“… the U.S. economy and stock market both seem to be doing better than OK, thank you, as the expansion and bull market celebrate their 10th anniversaries. Unemployment is around the lowest level in a half-century. The worst thing seems to be that inflation continues to run slightly below the Fed’s 2 percent target, a problem that might strike some as similar to being too rich or too thin.”
The economic facts are encouraging, but recent events have potential to knock the U.S. economy off its tracks. The most significant threat may be a second round of oil tanker explosions in the Gulf of Oman. The U.S. accused Iran and Iran denied responsibility, reported The Economist. Tensions in the region are on the rise.
U.S.-China trade rhetoric heated up, too, which has some analysts concerned. It’s difficult to discern what’s truly happening, though. Reuters reported the United States stopped the World Trade Organization investigation of China’s treatment of intellectual property in early June. Some believe the action signaled a thaw in trade relations.
This week new concerns may rise to the fore. The Federal Reserve’s Open Market Committee meets Tuesday and Wednesday. Some hope it will decide to lower rates, while others believe a rate cut is unnecessary.
Major U.S. stock indices gained value last week, despite a spate of bad news, but change may be coming.

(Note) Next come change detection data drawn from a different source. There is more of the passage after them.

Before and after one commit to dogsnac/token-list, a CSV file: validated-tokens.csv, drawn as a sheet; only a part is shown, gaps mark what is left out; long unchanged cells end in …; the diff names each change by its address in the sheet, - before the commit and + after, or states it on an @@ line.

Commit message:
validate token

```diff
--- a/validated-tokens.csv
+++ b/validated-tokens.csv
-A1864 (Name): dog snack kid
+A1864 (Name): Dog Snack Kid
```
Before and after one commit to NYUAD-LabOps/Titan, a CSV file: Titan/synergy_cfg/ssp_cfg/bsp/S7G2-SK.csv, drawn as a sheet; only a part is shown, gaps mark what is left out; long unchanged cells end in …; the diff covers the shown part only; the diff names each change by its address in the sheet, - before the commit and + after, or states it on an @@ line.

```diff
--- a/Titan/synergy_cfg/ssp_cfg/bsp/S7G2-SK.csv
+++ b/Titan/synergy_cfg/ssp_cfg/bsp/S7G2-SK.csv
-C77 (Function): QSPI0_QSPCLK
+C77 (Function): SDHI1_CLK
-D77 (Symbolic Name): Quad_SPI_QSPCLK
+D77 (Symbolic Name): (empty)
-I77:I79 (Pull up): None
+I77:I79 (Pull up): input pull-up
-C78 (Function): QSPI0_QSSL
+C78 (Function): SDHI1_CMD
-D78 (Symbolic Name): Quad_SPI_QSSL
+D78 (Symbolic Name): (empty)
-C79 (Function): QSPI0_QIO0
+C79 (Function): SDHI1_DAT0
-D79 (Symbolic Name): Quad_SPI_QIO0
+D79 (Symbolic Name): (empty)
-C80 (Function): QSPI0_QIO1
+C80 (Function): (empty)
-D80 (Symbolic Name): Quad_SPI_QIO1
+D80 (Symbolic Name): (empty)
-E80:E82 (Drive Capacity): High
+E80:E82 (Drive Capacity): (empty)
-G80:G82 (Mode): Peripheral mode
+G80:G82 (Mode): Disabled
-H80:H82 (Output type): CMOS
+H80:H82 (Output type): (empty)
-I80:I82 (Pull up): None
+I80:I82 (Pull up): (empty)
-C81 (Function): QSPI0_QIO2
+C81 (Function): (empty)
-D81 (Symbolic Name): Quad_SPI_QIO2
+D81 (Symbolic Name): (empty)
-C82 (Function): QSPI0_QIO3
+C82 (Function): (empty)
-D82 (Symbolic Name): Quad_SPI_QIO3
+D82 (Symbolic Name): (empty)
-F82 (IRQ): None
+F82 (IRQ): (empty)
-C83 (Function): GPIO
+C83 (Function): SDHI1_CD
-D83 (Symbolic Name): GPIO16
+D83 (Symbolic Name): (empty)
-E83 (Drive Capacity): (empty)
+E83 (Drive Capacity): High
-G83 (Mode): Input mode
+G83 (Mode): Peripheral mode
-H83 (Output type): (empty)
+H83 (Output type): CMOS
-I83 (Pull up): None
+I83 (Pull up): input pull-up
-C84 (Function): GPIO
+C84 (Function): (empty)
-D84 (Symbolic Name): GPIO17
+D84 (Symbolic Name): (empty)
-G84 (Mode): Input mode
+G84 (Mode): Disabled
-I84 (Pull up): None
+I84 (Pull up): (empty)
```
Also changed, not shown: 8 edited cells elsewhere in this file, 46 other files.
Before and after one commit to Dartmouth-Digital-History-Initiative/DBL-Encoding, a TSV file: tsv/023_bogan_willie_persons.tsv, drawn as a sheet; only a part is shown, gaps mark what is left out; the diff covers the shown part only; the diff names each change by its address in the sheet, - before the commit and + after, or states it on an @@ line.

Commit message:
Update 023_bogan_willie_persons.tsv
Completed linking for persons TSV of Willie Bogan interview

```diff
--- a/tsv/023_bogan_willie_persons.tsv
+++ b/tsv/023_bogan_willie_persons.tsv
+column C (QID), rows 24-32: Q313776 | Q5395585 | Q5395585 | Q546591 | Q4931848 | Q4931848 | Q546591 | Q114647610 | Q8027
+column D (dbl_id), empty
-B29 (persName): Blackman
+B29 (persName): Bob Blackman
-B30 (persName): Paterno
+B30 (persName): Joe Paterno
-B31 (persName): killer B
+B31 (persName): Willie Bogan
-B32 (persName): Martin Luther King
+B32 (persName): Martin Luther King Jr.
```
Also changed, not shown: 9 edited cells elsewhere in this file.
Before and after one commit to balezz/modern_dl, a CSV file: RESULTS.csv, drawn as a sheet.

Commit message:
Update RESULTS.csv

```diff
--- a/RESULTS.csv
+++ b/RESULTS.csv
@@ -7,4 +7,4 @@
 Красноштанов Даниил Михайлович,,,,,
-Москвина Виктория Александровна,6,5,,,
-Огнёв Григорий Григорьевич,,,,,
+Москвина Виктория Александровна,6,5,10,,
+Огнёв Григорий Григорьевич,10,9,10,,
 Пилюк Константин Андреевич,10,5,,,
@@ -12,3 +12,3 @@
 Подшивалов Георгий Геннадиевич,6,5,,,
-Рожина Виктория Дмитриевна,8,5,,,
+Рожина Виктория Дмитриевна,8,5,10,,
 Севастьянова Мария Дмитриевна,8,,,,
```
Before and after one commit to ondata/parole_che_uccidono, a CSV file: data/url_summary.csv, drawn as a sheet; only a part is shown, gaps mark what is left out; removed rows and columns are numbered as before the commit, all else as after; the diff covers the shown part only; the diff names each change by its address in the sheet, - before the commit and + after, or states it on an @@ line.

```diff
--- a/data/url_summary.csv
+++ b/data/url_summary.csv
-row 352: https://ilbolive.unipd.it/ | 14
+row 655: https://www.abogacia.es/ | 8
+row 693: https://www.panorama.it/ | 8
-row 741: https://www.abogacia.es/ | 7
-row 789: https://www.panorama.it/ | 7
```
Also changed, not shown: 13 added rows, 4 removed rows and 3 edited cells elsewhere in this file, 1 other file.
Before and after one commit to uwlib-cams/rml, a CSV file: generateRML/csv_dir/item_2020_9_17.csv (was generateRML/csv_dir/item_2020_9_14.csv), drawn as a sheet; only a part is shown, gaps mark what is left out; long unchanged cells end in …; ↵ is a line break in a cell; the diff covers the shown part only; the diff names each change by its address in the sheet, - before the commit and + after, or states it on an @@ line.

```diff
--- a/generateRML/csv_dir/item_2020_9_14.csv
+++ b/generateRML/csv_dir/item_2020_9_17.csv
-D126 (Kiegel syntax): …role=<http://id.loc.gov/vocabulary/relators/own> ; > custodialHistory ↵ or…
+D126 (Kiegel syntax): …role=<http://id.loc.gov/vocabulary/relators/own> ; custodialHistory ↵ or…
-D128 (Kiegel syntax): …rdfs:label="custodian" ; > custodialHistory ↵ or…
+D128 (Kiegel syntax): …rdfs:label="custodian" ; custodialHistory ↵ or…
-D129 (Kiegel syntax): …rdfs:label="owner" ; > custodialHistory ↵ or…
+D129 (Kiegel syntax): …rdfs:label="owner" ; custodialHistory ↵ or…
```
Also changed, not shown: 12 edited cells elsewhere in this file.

Then there is the inverted yield curve. So, what’s the big deal about “inverted interest rates”? Much has been made recently about the “inversion” – when a shorter-term interest rate (typically the 3-month T-Bill yield) exceeds a longer-term interest rate (typically the 10-year Treasury Bond). This is the opposite of the usual relationship, in which longer-term yields are higher simply to compensate for the increased risks embedded in a longer holding period. But why is a rate inversion bad news? According to analyst firm Mauldin Economics, historical data shows that yield inversions have preceded each recession for the past 35 years. The San Francisco Fed reports inverted yields have preceded each recession of the last 60 years. So, a big deal indeed!